What that means is that the disease continues its remorseless spread — threatening not just those unvaccinated by choice, but also children who are now put at risk because of the unwillingness of some adults to help protect them. While the risk to children remains very low compared to adults, more kids are coming down with the newest coronavirus variant, Delta; the number of children hospitalized has hit record highs; and a handful of southern states have either run out of beds at children’s hospitals or are close to running out.
Continuing spread also gives the disease more space to mutate and for new variants to develop. So far, vaccines are effective against variants, including Delta, in terms of preventing severe illness and death — but the more the infection can spread, the greater the chance for a new variant to emerge that’s beyond the power of the vaccines.
While vaccine resistance sometimes seems like a consequence of our hyper-polarized political climate, it’s common in other countries too — and ours is hardly the first generation of Americans to confront this public health challenge. Vaccine hesitancy, and even violent opposition, is as old as vaccines themselves. Here in Massachusetts, someone bombed Cotton Mather’s house in Boston when he advocated smallpox inoculation. That was in 1721. In 1905, a vaccine opponent in Cambridge went all the way to the Supreme Court trying to overturn a smallpox vaccine mandate — an effort that led to the landmark decision upholding the right of states to impose vaccine requirements for public health.
The best way to overcome hesitancy is for trusted figures like doctors to talk one-on-one to holdouts, explaining in an empathetic, respectful fashion the benefits of vaccination and debunking false rumors they may have heard. But simply waiting patiently for doctors to convince the unvaccinated to get shots, while people are dying every day, is not sufficient. Governments, employers, and other institutions must backstop those efforts:
The idea of mandating health choices, or making workers choose between their job and a vaccine, may seem Draconian. It may be Draconian. But the COVID-19 pandemic has been the worst infectious disease outbreak in the United States in a century, and all the powers of the state that we keep behind glass in case of emergency need to be used now.

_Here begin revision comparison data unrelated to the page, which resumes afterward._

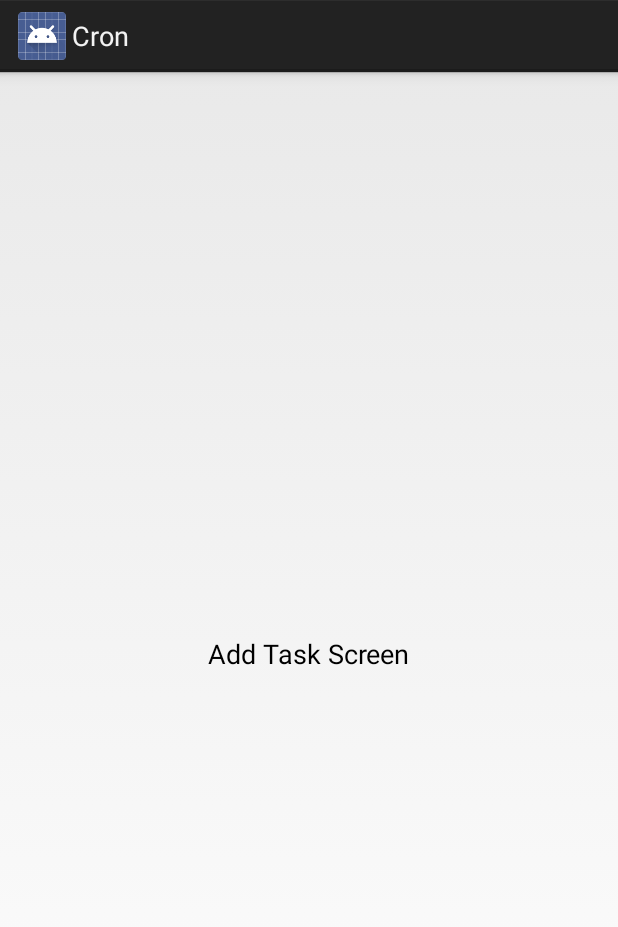
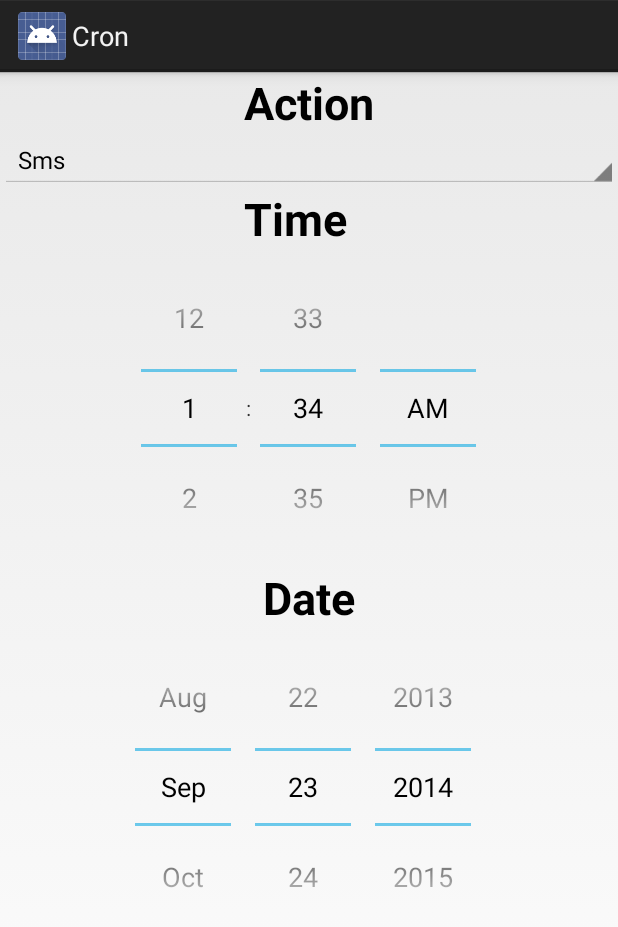
Before and after one commit to lollek/TDP025-TrippyBeerBook, an Android app: the layout fragment_add.xml on its own in the app's theme, with its tools: preview values and no code run, on a phone screen of 412 x 824 dp. Shown: the top 927 px of the screen. Run offline under Robolectric (Android 15) with nearby library versions, the phone set to English and light mode, and no system bars.

Commit message:
Add Date/Time/Action to Add menu

```diff
--- a/app/src/main/java/iix/se/cron/TabFragment.java
+++ b/app/src/main/java/iix/se/cron/TabFragment.java
@@ -14,8 +14,6 @@ public class TabFragment extends Fragment {
     public static final int TAB_SETTINGS = 2;
     public static final int NUM_TABS = 3;
 
-    public TabFragment() {}
-
     // Returns a new instance of this fragment for the given section number.
     public static TabFragment newInstance(int tabID) {
         TabFragment fragment = new TabFragment();
@@ -27,10 +25,19 @@ public class TabFragment extends Fragment {
 
     public static int getTabNameID(int tabID) {
         switch (tabID) {
-            case TabFragment.TAB_LIST:     return R.string.tab_header_list;
-            case TabFragment.TAB_ADD:      return R.string.tab_header_add;
-            case TabFragment.TAB_SETTINGS: return R.string.tab_header_settings;
-            default:                       return -1;
+            case TAB_LIST:     return R.string.tab_header_list;
+            case TAB_ADD:      return R.string.tab_header_add;
+            case TAB_SETTINGS: return R.string.tab_header_settings;
+            default:           return -1;
+        }
+    }
+
+    public static int getTabLayoutID(int tabID) {
+        switch(tabID) {
+            case TAB_LIST:     return R.layout.fragment_list;
+            case TAB_ADD:      return R.layout.fragment_add;
+            case TAB_SETTINGS: return R.layout.fragment_settings;
+            default:           return -1;
         }
     }
 
@@ -38,14 +45,7 @@ public class TabFragment extends Fragment {
     public View onCreateView(LayoutInflater inflater, ViewGroup container,
                              Bundle savedInstanceState) {
         Bundle args = getArguments();
-        switch (args == null ? -1 : args.getInt(ARG_SECTION_NUMBER)) {
-            case TAB_LIST:
-                return inflater.inflate(R.layout.fragment_list, container, false);
-            case TAB_ADD:
-                return inflater.inflate(R.layout.fragment_add, container, false);
-            case TAB_SETTINGS:
-                return inflater.inflate(R.layout.fragment_settings, container, false);
-            default: return null;
-        }
+        int fragmentID = getTabLayoutID(args == null ? -1 : args.getInt(ARG_SECTION_NUMBER));
+        return inflater.inflate(fragmentID, container, false);
     }
 }
--- a/app/src/main/res/layout/fragment_add.xml
+++ b/app/src/main/res/layout/fragment_add.xml
@@ -1,16 +1,76 @@
 <?xml version="1.0" encoding="utf-8"?>
 
-<RelativeLayout xmlns:android="http://schemas.android.com/apk/res/android"
+<ScrollView xmlns:android="http://schemas.android.com/apk/res/android"
     android:layout_width="match_parent"
     android:layout_height="match_parent">
 
-    <TextView
-        android:layout_width="wrap_content"
-        android:layout_height="wrap_content"
-        android:textAppearance="?android:attr/textAppearanceMedium"
-        android:text="Add Task Screen"
-        android:id="@+id/add_task_placeholder"
-        android:layout_centerVertical="true"
-        android:layout_centerHorizontal="true" />
+    <RelativeLayout
+        android:layout_width="match_parent"
+        android:layout_height="wrap_content">
 
-</RelativeLayout>
+        <TimePicker
+            android:layout_width="fill_parent"
+            android:layout_height="wrap_content"
+            android:id="@+id/timePicker"
+            android:layout_toEndOf="@+id/datePicker"
+            android:layout_below="@+id/title_time"
+            android:layout_alignParentLeft="true"
+            android:layout_alignParentStart="true" />
+
+        <Spinner
+            android:layout_width="fill_parent"
+            android:layout_height="wrap_content"
+            android:id="@+id/spinner"
+            android:entries="@array/actions"
+            android:spinnerMode="dropdown"
+            android:layout_below="@+id/title_action"
+            android:contentDescription="@string/title_action"
+            android:textAlignment="center"
+            android:layout_alignParentTop="false" />
+
+        <TextView
+            android:layout_width="wrap_content"
+            android:layout_height="wrap_content"
+            android:textAppearance="?android:attr/textAppearanceLarge"
+            android:text="@string/title_date"
+            android:id="@+id/title_date"
+            android:textStyle="bold"
+            android:textSize="30sp"
+            android:textIsSelectable="false"
+            android:layout_below="@+id/timePicker"
+            android:layout_centerHorizontal="true" />
+
+        <TextView
+            android:layout_width="wrap_content"
+            android:layout_height="wrap_content"
+            android:textAppearance="?android:attr/textAppearanceLarge"
+            android:text="@string/title_time"
+            android:id="@+id/title_time"
+            android:textStyle="bold"
+            android:textSize="30sp"
+            android:layout_below="@+id/spinner"
+            android:layout_alignLeft="@+id/title_action"
+            android:layout_alignStart="@+id/title_action" />
+
+        <TextView
+            android:layout_width="wrap_content"
+            android:layout_height="wrap_content"
+            android:textAppearance="?android:attr/textAppearanceLarge"
+            android:text="@string/title_action"
+            android:id="@+id/title_action"
+            android:textStyle="bold"
+            android:textSize="30sp"
+            android:layout_alignParentTop="true"
+            android:layout_centerHorizontal="true" />
+
+        <DatePicker
+            android:layout_width="fill_parent"
+            android:layout_height="wrap_content"
+            android:id="@+id/datePicker"
+            android:calendarViewShown="false"
+            android:layout_below="@+id/title_date"
+            android:layout_alignParentLeft="true"
+            android:layout_alignParentStart="true" />
+
+    </RelativeLayout>
+</ScrollView>
--- a/app/src/main/res/values/strings.xml
+++ b/app/src/main/res/values/strings.xml
@@ -6,5 +6,14 @@
     <string name="tab_header_add">Add new</string>
     <string name="tab_header_settings">Settings</string>
     <string name="action_settings">Settings</string>
+    <string name="title_date">Date</string>
+    <string name="title_time">Time</string>
+    <string name="title_action">Action</string>
+
+    <string-array name="actions">
+        <item>Sms</item>
+        <item>Email</item>
+        <item>Alarm</item>
+    </string-array>
 
 </resources>
```
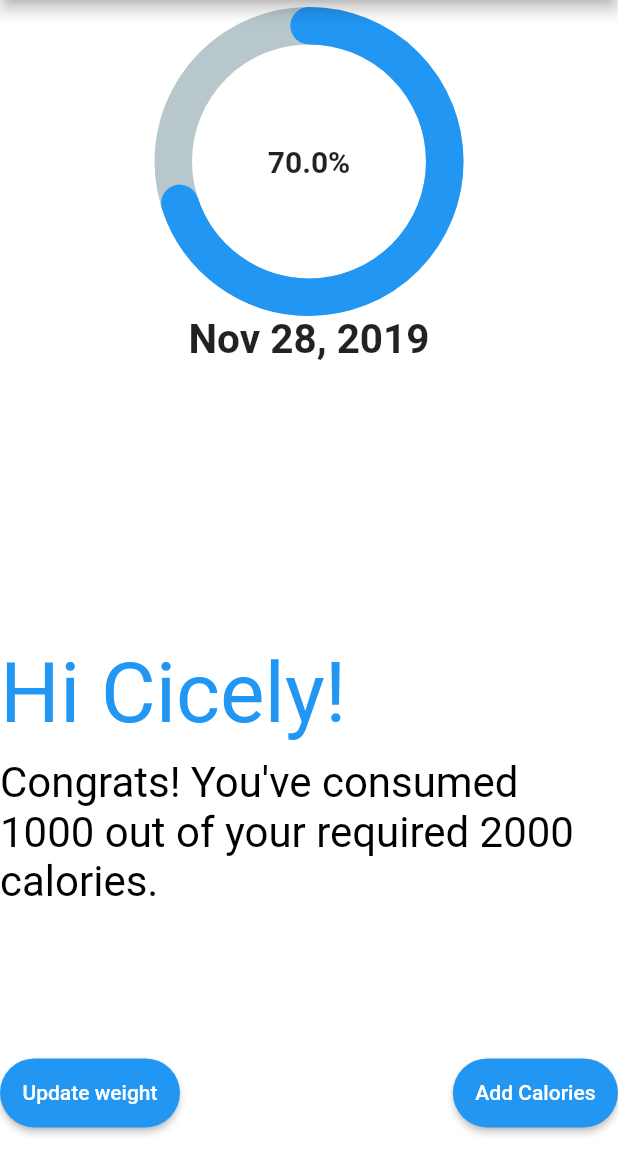
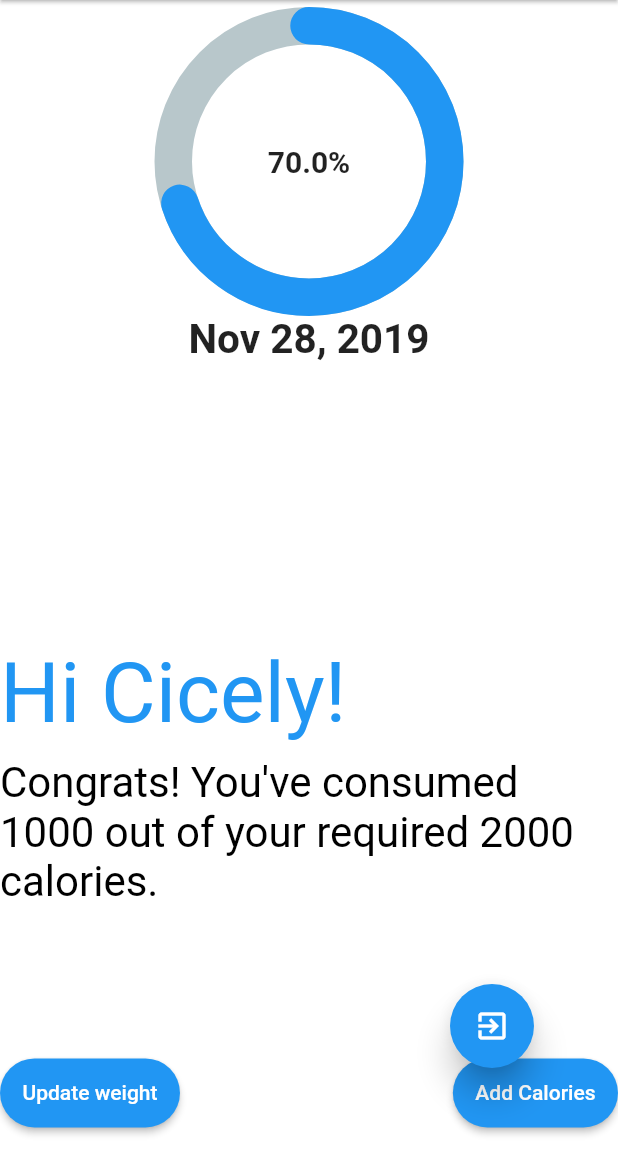
Before and after one commit to cicelybeckford/CoDiet-Flutter, a Flutter app: the HomePage screen opened directly, on a phone screen of 412 x 824 dp, the part 84-1236 px from its top. Run offline on Flutter 3.47's test engine with Material 2 defaults, Android fonts, the phone set to English and light mode, and no system bars; drawn by our look-alikes of percent_indicator; our stand-ins replace charts_flutter; missing offline and left inert: firebase; accounts and stored records are empty.

Commit message:
Code refactorinng

```diff
--- a/lib/pages/home_page.dart
+++ b/lib/pages/home_page.dart
@@ -1,5 +1,4 @@
 import 'package:codiet/utils/auth.dart';
-import 'package:codiet/utils/nav_buttons.dart';
 import 'package:flutter/material.dart';
 import 'package:codiet/pages/profile_page.dart';
 import 'package:codiet/pages/journey_page.dart';
@@ -43,31 +42,8 @@ class HomePageState extends State<HomePage> with SingleTickerProviderStateMixin
   Widget build(BuildContext context) {
     return new Scaffold(
       appBar: new AppBar(
+        elevation: 1,
         backgroundColor: Colors.blue,
-        // title: new Row(
-        //   mainAxisAlignment: MainAxisAlignment.start,
-        //     children: <Widget>[
-        //       new SizedBox(
-        //         width: 70,
-        //       ),
-        //       Image.asset(
-        //         'assets/logo.png',
-        //         width: 120,
-        //         height: 150,
-        //       ),
-        //     ],
-        //   ),
-        // actions: <Widget> [
-        //     NavButton(
-        //       text: "Logout",
-        //       onPressed: () {
-        //         signOut();
-        //       },
-        //     ),
-        //     new SizedBox(
-        //       width: 100,
-        //     )
-        // ],
         flexibleSpace: new TabBar(
           controller: controller,
           tabs: <Tab>[
@@ -86,7 +62,16 @@ class HomePageState extends State<HomePage> with SingleTickerProviderStateMixin
             userId: widget.userId,
           ),
         ]
-      )
+      ),
+       floatingActionButton: Padding(
+         padding: const EdgeInsets.only(bottom: 40, right: 40),
+         child: FloatingActionButton(
+          backgroundColor: Colors.blue,
+          elevation: 9,
+          child: Icon(Icons.exit_to_app, color: Colors.white,),
+          onPressed: () { signOut(); },
+        ),
+      ),
     );
   }
 }
--- a/lib/pages/journey_page.dart
+++ b/lib/pages/journey_page.dart
@@ -122,6 +122,7 @@ class _UserJourneyState extends State<UserJourney> {
     new Row(children: <Widget>[new SizedBox(width: 180),  new WeightJourney(data: data,)],));
     return new Scaffold(
       key: _scaffoldKey,
+      backgroundColor: Colors.white,
       body:
         new SafeArea(
           top: false,
@@ -195,7 +196,7 @@ class _UserJourneyState extends State<UserJourney> {
                 ),
                 new SizedBox(
                   width: 120,
-                  height: 100,
+                  height: 70,
                 )
               ]),
               new Row(
--- a/pubspec.yaml
+++ b/pubspec.yaml
@@ -47,7 +47,7 @@ flutter:
   # To add assets to your application, add an assets section, like this:
   assets:
    - assets/logo.png
-   - assets/name.jpg
+   - assets/logo2.png
 
   # An image asset can refer to one or more resolution-specific "variants", see
   # https://flutter.dev/assets-and-images/#resolution-aware.
```
Also changed, not shown: lib/pages/auth_page.dart (+1 -6 lines), lib/pages/profile_page.dart (+0 -39 lines), assets/logo2.png (added), assets/name.jpg (deleted), assets/name.png (deleted), assets/plus.jpeg (deleted), 3 other files.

Hundreds of thousands of Americans have died; millions have suffered job losses and economic insecurity; tens of millions are suffering psychologically from the impacts of closures and isolation. Nurses and doctors have stretched themselves to the breaking point to care for the sick and dying, and are now being asked to continue putting themselves at risk for people who choose to go unvaccinated. New variants will keep emerging until enough people are vaccinated or infected around the world, causing this cycle to repeat, endangering the lives of even those who chose to take the vaccine.
All while we have a tool that the people who lived through past pandemics could only have dreamt of. The Plague of Justinian in the sixth century killed so many people in what is now Istanbul that the smell of rotting bodies pervaded the city. One contemporary observer described the efforts of overwhelmed Byzantine doctors to treat the victims, but lamented that none of them seemed to work: “no device was discovered by man to save himself.”
We now have such a device. It’s a vaccine. Unlike our ancestors, we can choose to end this misery. We just have to marshal the resolve to do it.